The researchers apply a voltage of 10 V across the electrode pairs and measure the current across the bacterial bridges to complete the bioelectronic humidity sensor. If the humidity is increased from about 0 to 20%, the current decerases by a factor of 40. Why does this chip react so sensitively to changes in humidity? Moisture causes the bacterial membrane to swell, which increases the distance between the individual gold particles attached to it by about 0.2 nm. This is not much, but it is enough to hinder electron transport between the particles. Unlike a “normal” macroscopic gold layer, in which the electrons can “flow” unhindered, here they must “jump” from one particle to the next.

“Our humidity sensor demonstrates the vast potential that lies in hybrid structures containing microorganisms and nanoparticles,” says Saraf.

####


Author: Ravi F. Saraf, University of Nebraska, Lincoln (USA), link

Title: Self-Assembly of Nanoparticles on Live Bacterium: An Avenue to Fabricate Electronic Devices

Angewandte Chemie International Edition 2005, 44, 6668, doi: 10.1002/anie.200501711

Contact:
Editorial office: angewandte@wiley-vch.de

David Greenberg (US)
dgreenbe@wiley.com

Julia Lampam (UK)
jlampam@wiley.co.uk

Copyright © Angewandte Chemie

If you have a comment, please Contact us.

Issuers of news releases, not 7th Wave, Inc. or Nanotechnology Now, are solely responsible for the accuracy of the content.

Bookmark:
Delicious Digg Newsvine Google Yahoo Reddit Magnoliacom Furl Facebook

Related News Press

Possible Futures

A novel method for identifying the body’s ‘noisiest’ networks November 19th, 2014

Researchers discern the shapes of high-order Brownian motions November 17th, 2014

VDMA Electronics Production Equipment: Growth track for 2014 and 2015 confirmed: Business climate survey shows robust industry sector November 14th, 2014

Open Materials Development Will Be Key for HP's Success in 3D Printing: HP can make a big splash in 3D printing, but it needs to shore up technology claims and avoid the temptation of the razor/razor blade business model in order to flourish November 11th, 2014

Sensors

Promising new method for rapidly screening cancer drugs: UMass Amherst researchers invent fast, accurate new nanoparticle-based sensor system December 15th, 2014

Graphene Applied in Production of Recyclable Electrodes December 13th, 2014

Detecting gases wirelessly and cheaply: New sensor can transmit information on hazardous chemicals or food spoilage to a smartphone December 8th, 2014
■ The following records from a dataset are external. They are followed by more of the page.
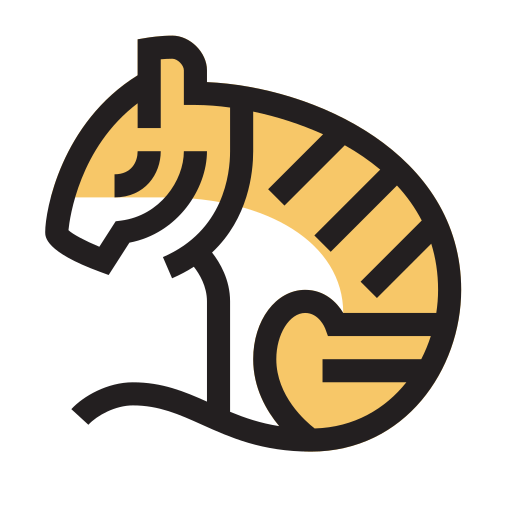
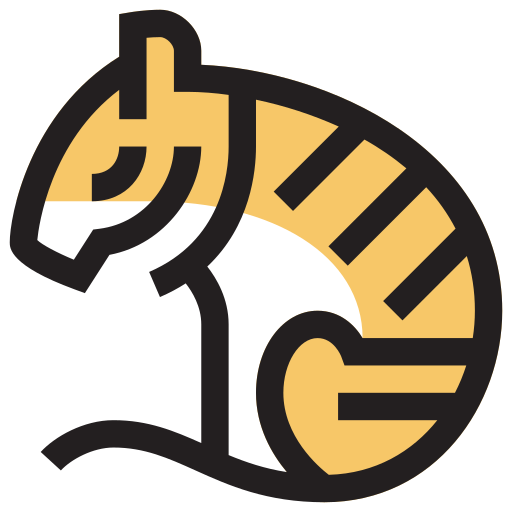
fix: updating SVGs, removing comments

diff --git a/src/components/ChangesetModal.tsx b/src/components/ChangesetModal.tsx
@@ -5,6 +5,7 @@ import { Button } from "@heroui/button";
 import ChangesetTagTable from "./ChangesetTags";
 import { useChangesetStore } from "../stores/useChangesetStore";
 import { Alert } from "@heroui/alert";
+import link from "../assets/link.svg";
 
 interface ChangesetModalProps {
   latestChangeset: number;
@@ -49,9 +50,14 @@ const ChangesetModal: React.FC<ChangesetModalProps> = ({
               as={Link}
               href={`https://www.openstreetmap.org/changeset/${latestChangeset}`}
               target="_blank"
-              // className="text-white"
-              isExternal
-              showAnchorIcon
+              endContent={
+                <img
+                  src={link}
+                  alt="external"
+                  className="h-5 w-5 fill-success"
+                />
+              }
+              // showAnchorIcon
             >
               View
             </Button>

diff --git a/src/components/Navbar.tsx b/src/components/Navbar.tsx
@@ -14,7 +14,7 @@ import { Tooltip } from "@heroui/tooltip";
 import { Link } from "@heroui/link";
 import { useOsmAuthContext } from "../contexts/useOsmAuth";
 import { OsmWay } from "../objects";
-import logo from "../assets/tiger.svg";
+import logo from "../assets/tiger_outline.svg";
 import menu from "../assets/menu.svg";
 import link from "../assets/link.svg";
 import upload from "../assets/upload.svg";
@@ -170,7 +170,7 @@ const MainNavbar: React.FC<NavbarProps> = ({
   return (
     <>
       <Navbar maxWidth="full" position="static" className="shadow">
-        <NavbarBrand className="gap-4" as={Link} href="/tigerking/">
+        <NavbarBrand className="gap-4 flex-grow-0" as={Link} href="/tigerking/">
           <img src={logo} alt="Logo" className="w-8 h-8" />
           <h1 className="text-xl font-bold text-black dark:text-white">
             TIGER King
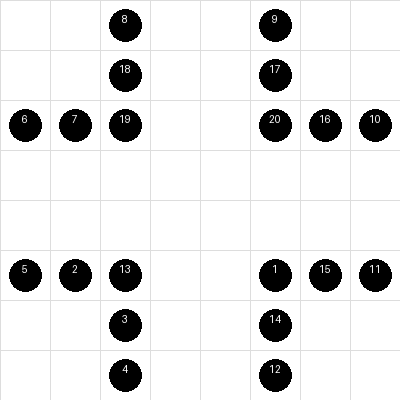
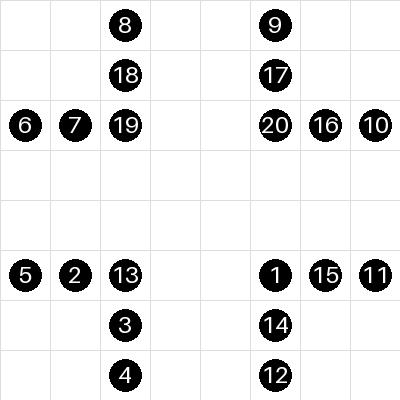
fix font

diff --git a/visualiser.py b/visualiser.py
@@ -22,7 +22,7 @@ def visualise_zip(
     img_px: int = size * cell_px
     img: Image.Image = Image.new("RGB", (img_px, img_px), "white")
     draw: ImageDraw.ImageDraw = ImageDraw.Draw(img)
-    font: Any = ImageFont.load_default()
+    font: Any = ImageFont.load_default(24)
 
     # --- draw cell borders ------------------------------------------
 
@@ -57,7 +57,7 @@ def visualise_zip(
     # --- draw the path ------------------------------------------------
 
     # convert grid coords to pixel centers
-    pix_centers: List[Tuple[float, float]] = [
+    pix_centers: List[tuple] = [
         ((x + 0.5) * cell_px, (y + 0.5) * cell_px) for y, x in solution
     ]
     if solved:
Nanosensor to Detect Naproxen Drug Produced in Iran December 6th, 2014

Nanoelectronics

Stacking two-dimensional materials may lower cost of semiconductor devices December 11th, 2014
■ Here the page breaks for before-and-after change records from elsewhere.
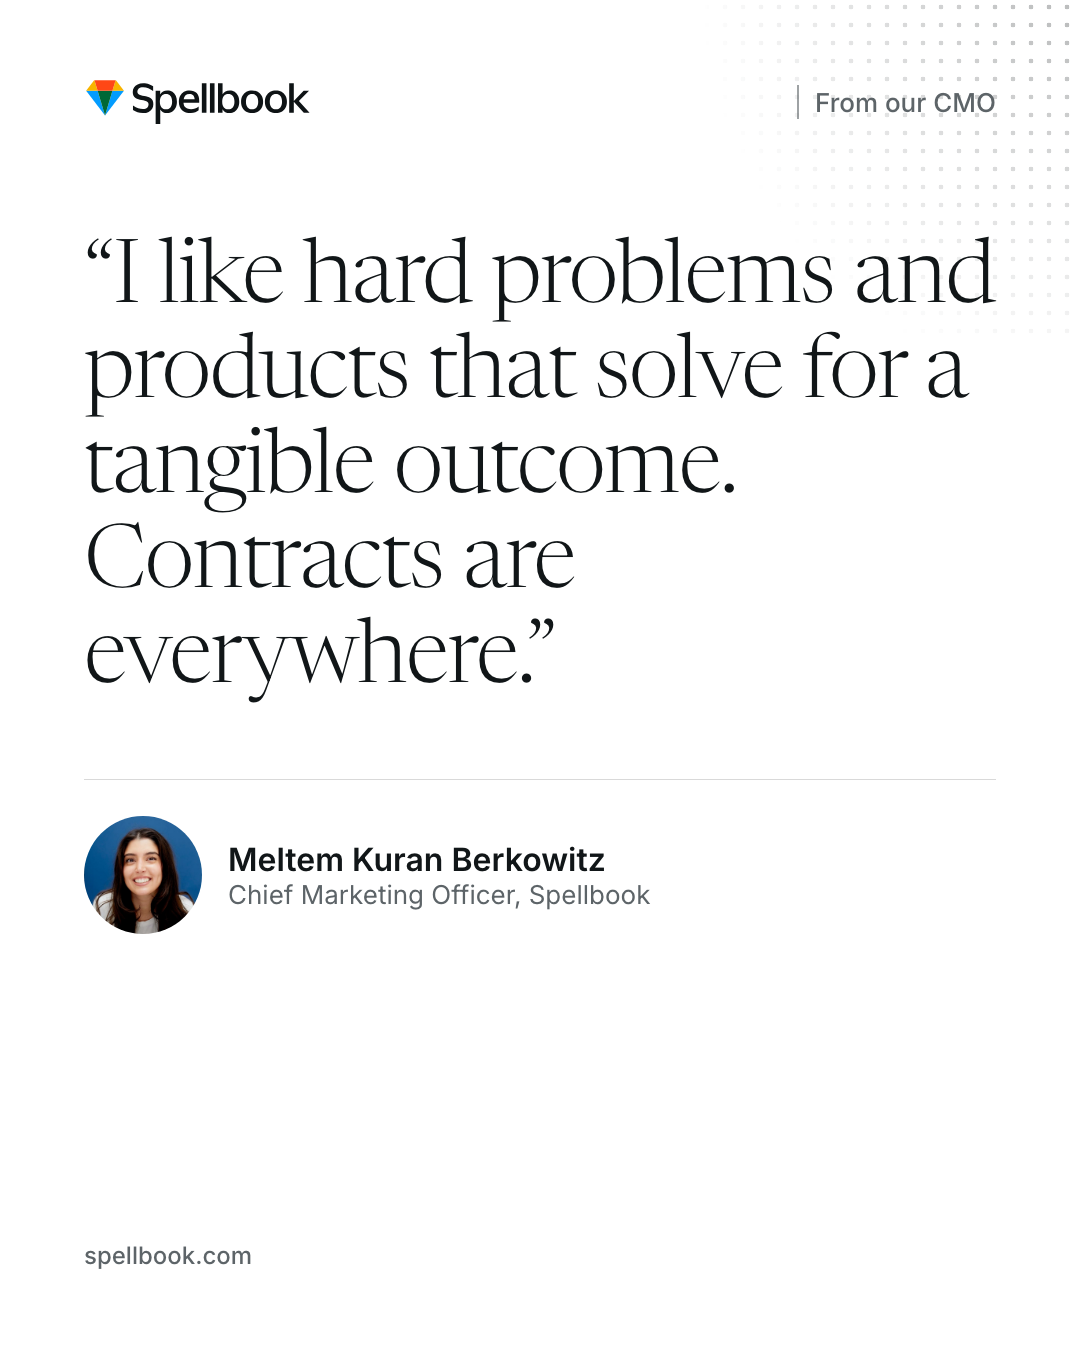
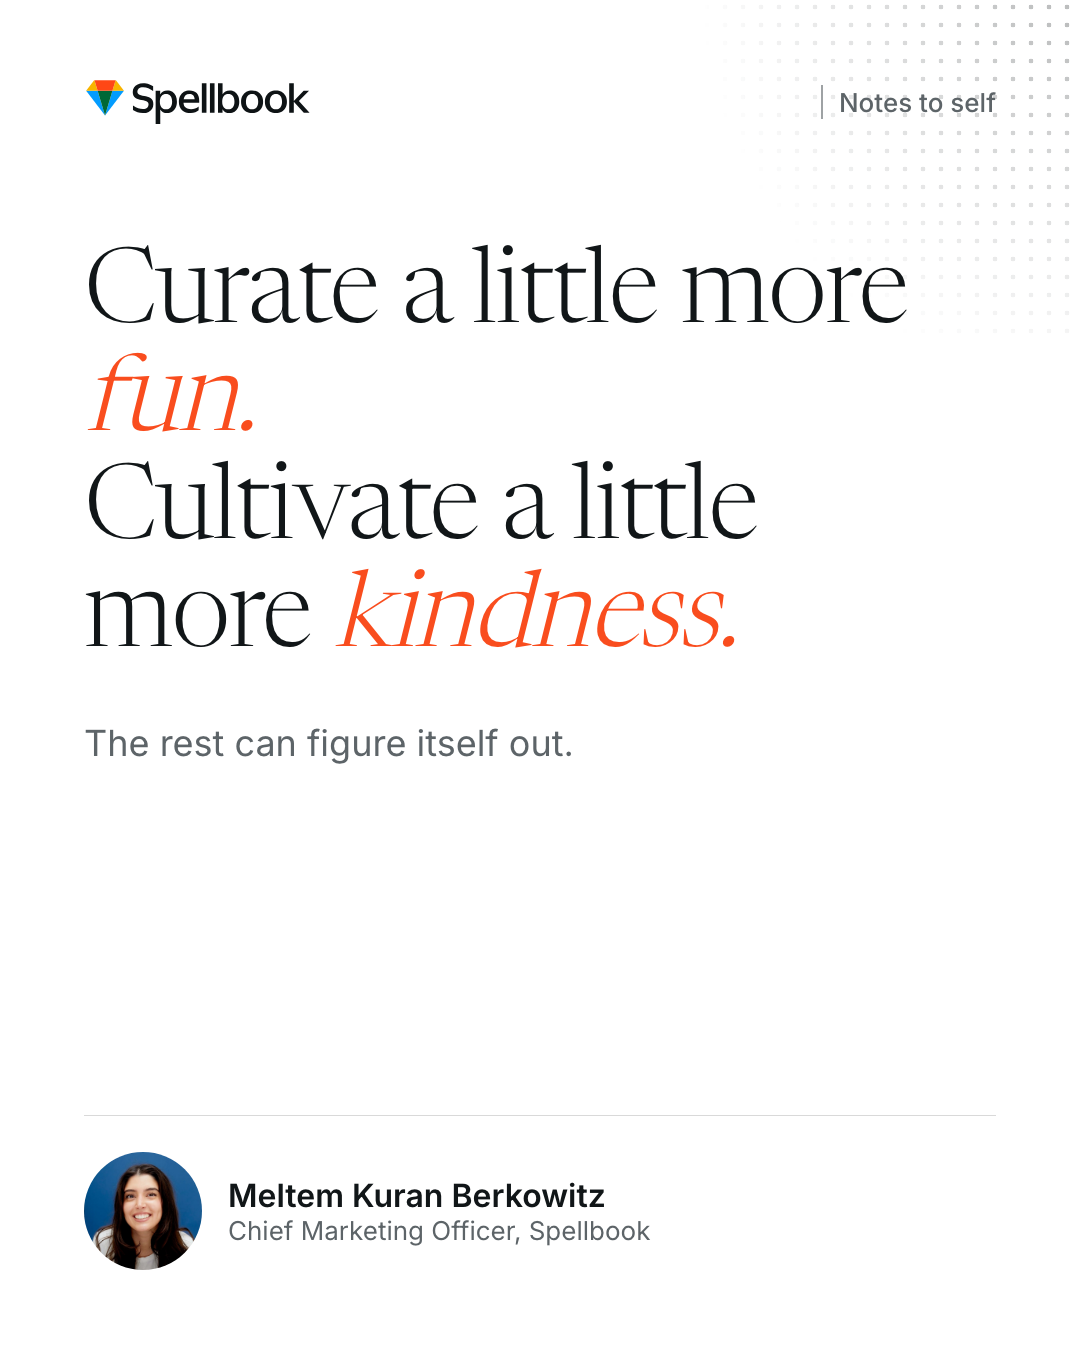
Spellbook: replace Meltem's two sample posts (curate fun · cultivate kindness; hiring for agency) with new cards

diff --git a/spellbook/index.html b/spellbook/index.html
@@ -3018,13 +3018,13 @@ document.addEventListener('DOMContentLoaded', () => {
        "type": "linkedin",
        "author": "meltem",
        "slot": "Tue · 8:00 AM",
-       "tone": "Point of view",
+       "tone": "Personal",
        "time": "3d",
-       "body": "A few months into the work (and a week into the title), one line keeps coming back to me:\n\nContracts are everywhere.\n\nThe lease on our office. The offer letter for our next hire. The terms on the tool I opened this morning. Every one of them is a promise between two parties, and most are still drafted by hand.\n\nThat's what I get to market now. Not a vague \"legal AI\" promise. The rails agreements run on.\n\nWhat's a contract in your day you've never thought about?",
+       "body": "I’ve been thinking about the kind of person I want to be at work, but also outside of it.\n\nNot necessarily the most impressive person in the room. Not the person with the longest list of achievements, the most opinions, or definitely not the most carefully constructed personal brand.\n\nBut someone who makes things a little more enjoyable and a little more human.\n\nThat is probably what I mean when I say: curating fun ✨ cultivating kindness 🫶🏽\n\n“Curating fun” does not mean turning everything into a party, or pretending work is supposed to be effortless. Work can be difficult, repetitive, stressful, and occasionally downright frustrating. But I think there is something to be said for people who know how to create moments of lightness in the middle of all of that. The person who makes a meeting less awkward. Who gets everyone excited about an idea. Who remembers to celebrate the small win. Who sends the ridiculous meme after a long day. Who turns a dinner into a story people will remember five years later.\n\nFun, in that sense, is a way of making life feel lived.\n\nAnd then there is \"kindness\".\n\nI have come to think of kindness less as being “nice” and more as being selective about how our presence affects other people. Giving someone credit when we could easily take it. Making an introduction without expecting something in return. Being patient with the person who is still figuring it out. Checking in on someone after the conversation has ended. Saying the thing that makes someone feel seen rather than the thing that makes you look clever.\n\nNone of this means being endlessly agreeable. You can be ambitious and kind. You can have high standards and be kind. You can give difficult feedback and still leave someone with their dignity intact.\n\nIn fact, I think some of the best people I have worked with have had that combination: they took the work seriously without taking themselves too seriously, and they cared about people without making a performance out of caring.\n\nPerhaps that is the kind of life I am building too.\n\nA life with good work, interesting people, long dinners, ridiculous conversations, generous introductions, spontaneous plans, hard problems, genuine friendships, and enough room for everyone to be a little imperfect.\n\nBecause eventually, I suspect, people remember less about how efficiently you worked and more about how it felt to work with you.\n\nSo, for now, I’m keeping it simple:\nCurate a little more fun.\nCultivate a little more kindness.\nThe rest can figure itself out.😉",
        "graphic": {
         "style": "png",
-        "src": "posts/m1.jpg",
-        "alt": "Quote card: Contracts are everywhere, Meltem Kuran Berkowitz, CMO, Spellbook"
+        "src": "posts/m1.jpg?v=2",
+        "alt": "Curate a little more fun. Cultivate a little more kindness. Meltem Kuran Berkowitz, CMO, Spellbook"
        },
        "download": "posts/m1.png",
        "reactions": 1240,
@@ -3035,13 +3035,13 @@ document.addEventListener('DOMContentLoaded', () => {
        "type": "linkedin",
        "author": "meltem",
        "slot": "Thu · 9:00 AM",
-       "tone": "Lessons",
+       "tone": "Hiring philosophy",
        "time": "1w",
-       "body": "I joined Deel when it was doing under $1M in revenue, and stayed through $1B+ in ARR.\n\n5 lessons I'm bringing to Spellbook:\n\n1. Speed is a strategy. Ship the test this week, not the plan next quarter.\n2. Your first marketers should be builders, not managers.\n3. Find the one channel that compounds, and go deep before you go wide.\n4. Brand is what makes performance cheaper.\n5. Respect attention. Every post should be worth someone's 30 seconds.\n\nSwipe for the full version 👉",
+       "body": "I genuinely love developing people.\n\nNo, genuinely. It's the part of my job that gives me the most energy: watching someone go from unsure to unstoppable, knowing you had a hand in it.\n\nBut here's the uncomfortable truth nobody puts on the recruiting page: you can't develop someone into having agency. You can develop skills, craft, and confidence but you cannot develop hunger.\n\nSo when I hire, I've stopped optimising for the polished CV. Some of our best hires were completely unqualified on paper. Wrong pedigree, different background, gaps that would get auto-rejected by most the ATS systems out there.\n\nAnd every one of them had the same handful of qualities: entrepreneurial, high agency, smart, mission-aligned, and they got work done.\n\nIf you're building a team, especially in the early, chaotic, nothing-is-defined-yet stage, go find these people. Bet on them before anyone figures out how good they are. Don't over-index on resumes. A resume tells you where someone has been, not where they're capable of going.\n\nHire for ownership and intentional curiosity. Then invest everything in developing it.\n\nIf you're a leader, that should be the metric that keeps you up at night: not how many boxes were ticked at hire, but how many people are better five years on because you bet on them.\n\nThe people who go on to do the biggest things rarely had tidy paths getting there. They pivoted. They took the unglamorous role. They said yes to the messy project nobody else wanted. That's the résumé that actually matters. You just have to know how to read it.\n\nSo my ask, if you're hiring right now: sit with the CVs that don't fit the template. Talk to the person with a nonlinear path. Ask what they built without being asked. Your next best hire might be sitting in that pile.",
        "graphic": {
         "style": "png",
-        "src": "posts/m2.jpg",
-        "alt": "From $1M to $1B+: 5 growth lessons I'm bringing to Spellbook"
+        "src": "posts/m2.jpg?v=2",
+        "alt": "You can't develop hunger. A resume tells you where someone has been, not where they're capable of going."
        },
        "download": "posts/m2.png",
        "reactions": 2105,

diff --git a/spellbook/art/art.html b/spellbook/art/art.html
@@ -101,19 +101,22 @@
   #c5 .map i::after { content: attr(data-n); position: absolute; left: 30px; top: -6px; font: 500 22px var(--sans); color: var(--muted); white-space: nowrap; font-style: normal; }
   #c5 .dots { left: 0; right: 0; top: 560px; height: 480px; }
 
-  /* ---------- m1 · Meltem quote ---------- */
-  #m1 blockquote { font: 300 88px/1.08 var(--serif); letter-spacing: -0.015em; margin-top: 110px; }
-  #m1 .who { margin-top: 70px; display: flex; align-items: center; gap: 26px; padding-top: 36px; border-top: 1px solid var(--rule); }
+  /* ---------- m1 · curate fun, cultivate kindness ---------- */
+  #m1 h1 { font-size: 104px; line-height: 1.04; margin-top: 120px; }
+  #m1 h1 em { font-style: italic; color: var(--accent); }
+  #m1 .rest { margin-top: 44px; font: 400 36px var(--sans); color: var(--muted); }
+  #m1 .who { margin-top: auto; display: flex; align-items: center; gap: 26px; padding-top: 36px; border-top: 1px solid var(--rule); }
   #m1 .who img { width: 118px; height: 118px; border-radius: 50%; object-fit: cover; }
   #m1 .who b { display: block; font: 600 32px var(--sans); }
   #m1 .who span { font: 400 26px var(--sans); color: var(--muted); }
   #m1 .dots { right: -30px; bottom: 120px; width: 520px; height: 360px; }
 
-  /* ---------- m2 · Deel lessons ---------- */
-  #m2 .big { margin-top: 130px; font: 300 200px/.95 var(--serif); letter-spacing: -0.03em; }
-  #m2 .big span { color: var(--accent); }
-  #m2 h2 { margin-top: 40px; font-size: 76px; line-height: 1.05; color: #e6e9ea; }
-  #m2 .btn { margin-top: 60px; }
+  /* ---------- m2 · hiring for agency ---------- */
+  #m2 h1 { font-size: 150px; line-height: .98; margin-top: 120px; letter-spacing: -0.025em; }
+  #m2 h1 em { font-style: italic; color: var(--accent); }
+  #m2 .sub { margin-top: 48px; font: 300 52px/1.18 var(--serif); color: #e6e9ea; max-width: 860px; }
+  #m2 .traits { margin-top: 64px; display: flex; flex-wrap: wrap; gap: 14px; }
+  #m2 .traits span { font: 500 26px var(--sans); color: #fff; border: 1px solid rgba(255,255,255,.35); padding: 14px 22px; }
   #m2 .dots { right: -30px; top: -20px; width: 560px; height: 480px; }
 
   /* ---------- IG carousel ---------- */
@@ -212,19 +215,19 @@
 
 <!-- m1 -->
 <section class="art" id="m1"><div class="dots fade-tr" style="top:-20px;right:-30px;width:520px;height:360px;bottom:auto"></div><div class="pad">
-  <div class="top"><img src="../logo-dark.svg" alt=""><span class="eyebrow">From our CMO</span></div>
-  <blockquote>“I like hard problems and products that solve for a tangible outcome. Contracts are everywhere.”</blockquote>
+  <div class="top"><img src="../logo-dark.svg" alt=""><span class="eyebrow">Notes to self</span></div>
+  <h1>Curate a little more <em>fun.</em><br>Cultivate a little more <em>kindness.</em></h1>
+  <p class="rest">The rest can figure itself out.</p>
   <div class="who"><img src="../meltem.jpg" alt=""><div><b>Meltem Kuran Berkowitz</b><span>Chief Marketing Officer, Spellbook</span></div></div>
-  <div class="foot"><span>spellbook.com</span></div>
 </div></section>
 
 <!-- m2 -->
 <section class="art dark" id="m2"><div class="dots fade-tr"></div><div class="pad">
-  <div class="top"><img src="../logo-white.svg" alt=""><span class="eyebrow">Growth notes</span></div>
-  <div class="big">$1M <span>→</span><br>$1B+ ARR</div>
-  <h2>5 growth lessons I'm bringing to Spellbook.</h2>
-  <span class="btn">Swipe for the lessons →</span>
-  <div class="foot"><span>Meltem Kuran Berkowitz, CMO</span></div>
+  <div class="top"><img src="../logo-white.svg" alt=""><span class="eyebrow">On hiring</span></div>
+  <h1>You can’t develop <em>hunger.</em></h1>
+  <p class="sub">A resume tells you where someone has been, not where they’re capable of going.</p>
+  <div class="traits"><span>Entrepreneurial</span><span>High agency</span><span>Smart</span><span>Mission-aligned</span><span>Gets work done</span></div>
+  <div class="foot"><span>Meltem Kuran Berkowitz, CMO</span><span>Hire for ownership →</span></div>
 </div></section>
 
 <!-- ig1 -->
Defects are perfect in laser-induced graphene: Rice University lab discovers simple way to make material for energy storage, electronics December 10th, 2014

Nanoscale resistors for quantum devices: The electrical characteristics of new thin-film chromium oxide resistors that can be tuned by controlling the oxygen content detailed in the 'Journal of Applied Physics' December 9th, 2014

'Giant' charge density disturbances discovered in nanomaterials: Juelich researchers amplify Friedel oscillations in thin metallic films November 26th, 2014

Materials/Metamaterials

ORNL microscopy pencils patterns in polymers at the nanoscale December 17th, 2014

Pb islands in a sea of graphene magnetise the material of the future December 16th, 2014

Graphene Applied in Production of Recyclable Electrodes December 13th, 2014

A golden thread through the labyrinth of nanomaterials December 12th, 2014

Announcements

Switching to spintronics: Berkeley Lab reports on electric field switching of ferromagnetism at room temp December 17th, 2014

ORNL microscopy pencils patterns in polymers at the nanoscale December 17th, 2014

Unraveling the light of fireflies December 17th, 2014

First Home-Made Edible Herbal Nanodrug Presented to Pharmacies across Iran December 17th, 2014

NanoNews-Digest
The latest news from around the world, FREE




  Premium Products
NanoNews-Custom
Only the news you want to read!
 Learn More
NanoTech-Transfer
University Technology Transfer & Patents
 Learn More
NanoStrategies
Full-service, expert consulting
 Learn More










ASP
Nanotechnology Now Featured Books




NNN

The Hunger Project







© Copyright 1999-2014 7th Wave, Inc. All Rights Reserved PRIVACY POLICY :: CONTACT US :: STATS :: SITE MAP :: ADVERTISE